This week’s extraordinary European Council will again highlight the lack of common ground between national governments dealing with their own Eurosceptic pressures. As Charles Michel looks for a leader to articulate the European, rather than national interest, he may find an ally in the EU’s smallest member state and newest head of government.
Less than a month ago – and with no previous executive experience – Abela succeeded the controversial Joseph Muscat as Malta’s prime minister, who resigned midway through his second term.
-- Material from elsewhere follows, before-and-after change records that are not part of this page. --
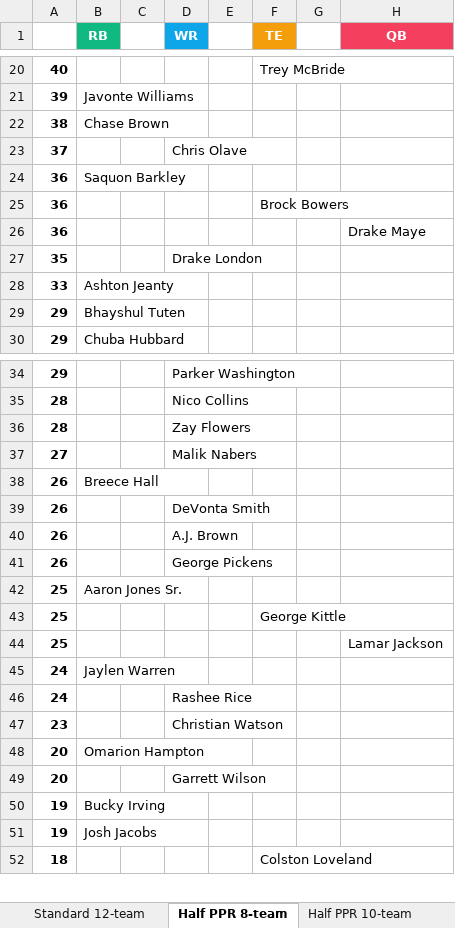
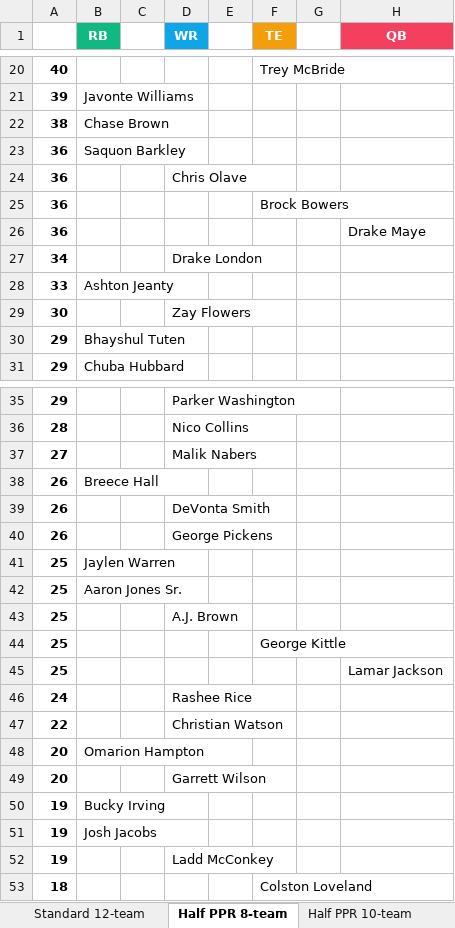
Before and after one commit to seoularpro/OddsVis, an Excel workbook: TradeValueSheets/TradeValues_AllCombinations.xlsx, sheet Half PPR 8-team, drawn as a sheet; only a part is shown, gaps mark what is left out; values as stored, in another font and other column widths than the file's, no borders; removed rows and columns are numbered as before the commit, all else as after; the diff covers the shown part only; the diff names each change by its address in the sheet, - before the commit and + after, or states it on an @@ line.

```diff
--- a/TradeValueSheets/TradeValues_AllCombinations.xlsx (sheet Half PPR 8-team)
+++ b/TradeValueSheets/TradeValues_AllCombinations.xlsx (sheet Half PPR 8-team)
-row 23: 37 |  |  | Chris Olave
+row 24: 36 |  |  | Chris Olave
-A27: 35
+A27: 34
+row 29: 30 |  |  | Zay Flowers
-row 36: 28 |  |  | Zay Flowers
-row 40: 26 |  |  | A.J. Brown
+row 41: 25 | Jaylen Warren
+row 43: 25 |  |  | A.J. Brown
-row 45: 24 | Jaylen Warren
-A47: 23
+A47: 22
+row 52: 19 |  |  | Ladd McConkey
```
Also changed, not shown: 3 added rows, 4 removed rows and 1 edited cell elsewhere in this sheet, sheet Standard 8-team, sheet Full PPR 12-team, sheet Full PPR 10-team, sheet Half PPR 10-team, sheet Standard 10-team, sheet Half PPR 12-team, 2 more sheets, TradeValueSheets/TradeValues_FullPPR_12team.xlsx, TradeValueSheets/TradeValues_FullPPR_8team.xlsx, 18 other files.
Abela’s strategic imperative this week must be to reset perceptions of his ruling centre-left Labour Party, in the hope that recognition from fellow leaders could calm demonstrations at home that have raged since November 2019 and overshadowed a strong economic performance.
Those protests focused on the murder of anti-corruption investigative journalist, Daphne Caruana Galizia, but triggered wider international scrutiny of Malta’s governance, which saw Malta drop six places in the Corruption Perceptions Index in the last five years. This included criticism of high-level corruption, money laundering and schemes such as Malta’s “golden passports”, seen as conferring free movement rights in the European Union for wealthy overseas elites. The European Parliament organised two fact-finding missions in the last two years whereby MEPs threatened a version of the Article 7 proceedings that have dogged Poland and Hungary over their judicial and media reforms. Separately, commission vice president for justice, Didier Reynders, wrote to Malta in December demanding urgent reforms to strengthen the prosecution service and end political interference.
Abela’s challenge is therefore to preserve as much of Malta’s international investment attractiveness as possible while reinforcing the independence of the judiciary, media and policy. No small challenge for a prime minister who won office by positioning himself as a ‘continuity candidate’ to a party electorate that has been in office since 2013, and who does not have a personal base of supporters. He has made some cautious progress: tweaking the process of appointing police commissioners and allowing the makeshift Caruana Galizia memorial to remain in place, rather than be cleaned. Commission president von der Leyen hinted in late January that this will not be enough, but those gestures could be important in showing the direction of travel.
This week, Abela has two important cards to play. First, while securing EU funds has been crucial in modernising Malta’s economy and enabling infrastructure upgrades, this is less important than it was after the government’s introduction of the ‘golden passports scheme’ and the country’s dramatic economic transformation into the “blockchain island” and a hub for e-gaming, luxury marine and financial services. He can therefore afford to play the role of peacemaker between increasingly polarised groups of net contributor and net recipient countries. Second, he can engage seriously with the recently formed Democracy, Rule of Law and Fundamental Rights Monitoring Group. This group is developing mechanisms that would subject member states to regular reviews and updates. It is likely ultimately to be blocked by others in the council but offering some cautious support would show a significant break with the Muscat era at a time when new presidents of the European Commission, Council and Parliament are also keen to look forward.